Casual staff at your event will have an enormous range of experience and come from all walks of life; the likelihood is that they’ll be younger people who don’t mind doing sometimes physically demanding work.
The casual or voluntary nature of the work tends to attract young people, a lot of whom will be students using this kind of work to help fund their way through college or university. They will probably not have a great deal of experience in catering and will therefore need a little more supervision whilst they learn the ropes. The good news being that students tend to be quick learners.
There are a number of measures you can take to maximise your chances of getting the best from your event staff and volunteers.
Everyone likes being part of a team, so make sure they feel like they’re a part of yours. Communicate with them – send them a welcoming message along with details about you and the job you want them to do. Make sure they have not only your contact details, but also the details of the person they’ll need to report to on the day, including a phone number to ring if they get delayed on the way to the event.
Also let them know a few more details about their role at the event, and tell them what you will be providing (e.g. uniforms, refreshments etc) and what they’ll need to bring (e.g. their own lunch/snacks, specific clothing, suncream if it’s an outdoor event). Give them any more information about breaks, staff parking, use of mobile phones at the event, and anything else that would be useful to tell them about. The more they know about the event, the more they’ll feel they’re a valued member of the team.
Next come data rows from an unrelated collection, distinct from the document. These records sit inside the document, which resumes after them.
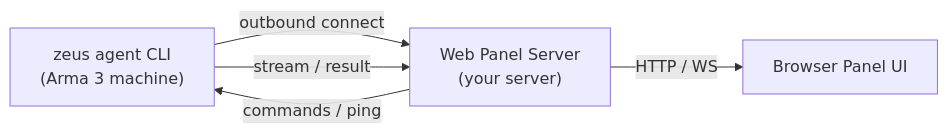
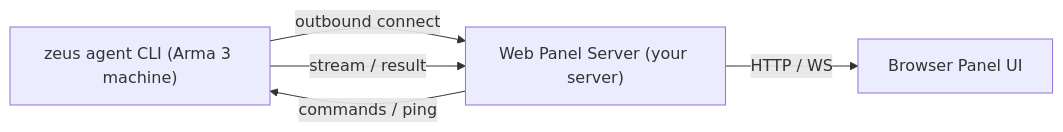
The first of 6 diagrams in docs/agent-protocol.md (smitt14ua/zeus), drawn with Mermaid before and after one commit. The commit also changed other lines of this file, not shown here.

First line of the commit message:
docs: fix invalid chars in Mermaid diagrams

````diff
--- a/docs/agent-protocol.md
+++ b/docs/agent-protocol.md
@@ -35,11 +35,11 @@
 ```mermaid
 flowchart LR
-    A["zeus agent CLI\n(Arma 3 machine)"]
-    B["Web Panel Server\n(your server)"]
+    A["zeus agent CLI (Arma 3 machine)"]
+    B["Web Panel Server (your server)"]
     C["Browser Panel UI"]
 
     A -- "outbound connect" --> B
     B -- "commands / ping" --> A
     A -- "stream / result" --> B
     B -- "HTTP / WS" --> C
 ```
````
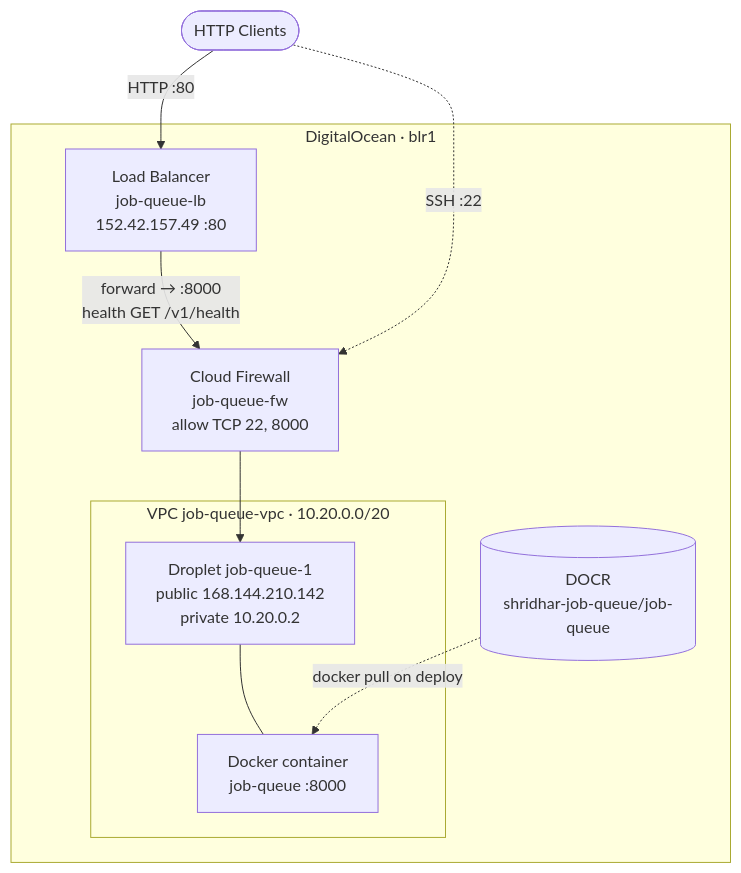
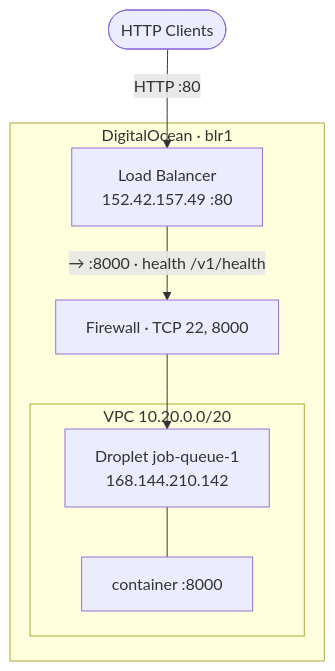
Before and after one commit to shanbhag1993/shridhar-do-interview: the first of 3 diagrams in docs/demo.md, drawn with Mermaid. The commit also changed other lines of this file and 3 other files, not shown here.

````diff
--- a/docs/demo.md
+++ b/docs/demo.md
@@ -27,23 +7,18 @@
 ```mermaid
 flowchart TB
     Clients(["HTTP Clients"])
 
     subgraph DO ["DigitalOcean · blr1"]
-        LB["Load Balancer<br/>job-queue-lb<br/>152.42.157.49 :80"]
-        FW["Cloud Firewall<br/>job-queue-fw<br/>allow TCP 22, 8000"]
+        LB["Load Balancer<br/>152.42.157.49 :80"]
+        FW["Firewall · TCP 22, 8000"]
 
-        subgraph VPC ["VPC job-queue-vpc · 10.20.0.0/20"]
-            Droplet["Droplet job-queue-1<br/>public 168.144.210.142<br/>private 10.20.0.2"]
-            Container["Docker container<br/>job-queue :8000"]
+        subgraph VPC ["VPC 10.20.0.0/20"]
+            Droplet["Droplet job-queue-1<br/>168.144.210.142"]
+            Container["container :8000"]
             Droplet --- Container
         end
-
-        DOCR[("DOCR<br/>shridhar-job-queue/job-queue")]
     end
 
     Clients -->|"HTTP :80"| LB
-    LB -->|"forward → :8000<br/>health GET /v1/health"| FW
-    FW --> Droplet
-    DOCR -.->|"docker pull on deploy"| Container
-    Clients -.->|"SSH :22"| FW
+    LB -->|"→ :8000 · health /v1/health"| FW --> Droplet
 ```
````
A couple of days before the event, send out a friendly email reminding them of the event and letting them know you’re looking forward to working with them. Occasionally, you will find that some workers feel the casual nature of the job gives them the right to turn up late, cancel at short notice, or not turn up at all. Whilst this presents a huge problem on the day, if you encourage a culture of communication by keeping in touch and making them feel like a part of the team, you’ll encourage them to get in touch with you.
When they arrive onsite, introduce them to other members of the team and make sure they’re comfortable with what they’re doing, and know who to turn to if they have any questions or problems. Keep checking in on them during the event to make sure they’re doing a good job, are getting on well with guests and each other, and if there are any problems, take them aside and have a quiet word in private.
If you regularly need to employ casual staff with excellent customer service skills, it’s vital to build up a loyal team who want to work for you. Keep them on your side by sending them a letter or email thanking them for their contribution. And make sure you pay them as soon as possible after the event.
Organising an event takes a huge amount of administration and if you need a lot of casual staff, you won’t have time to interview them all in the run up to the event. Going through a recruitment agency will take all that time, effort and responsibility off your shoulders. They’ll already have met and assessed all the people on their books. And if someone lets you down at the last minute, the agency will responsible for finding a replacement.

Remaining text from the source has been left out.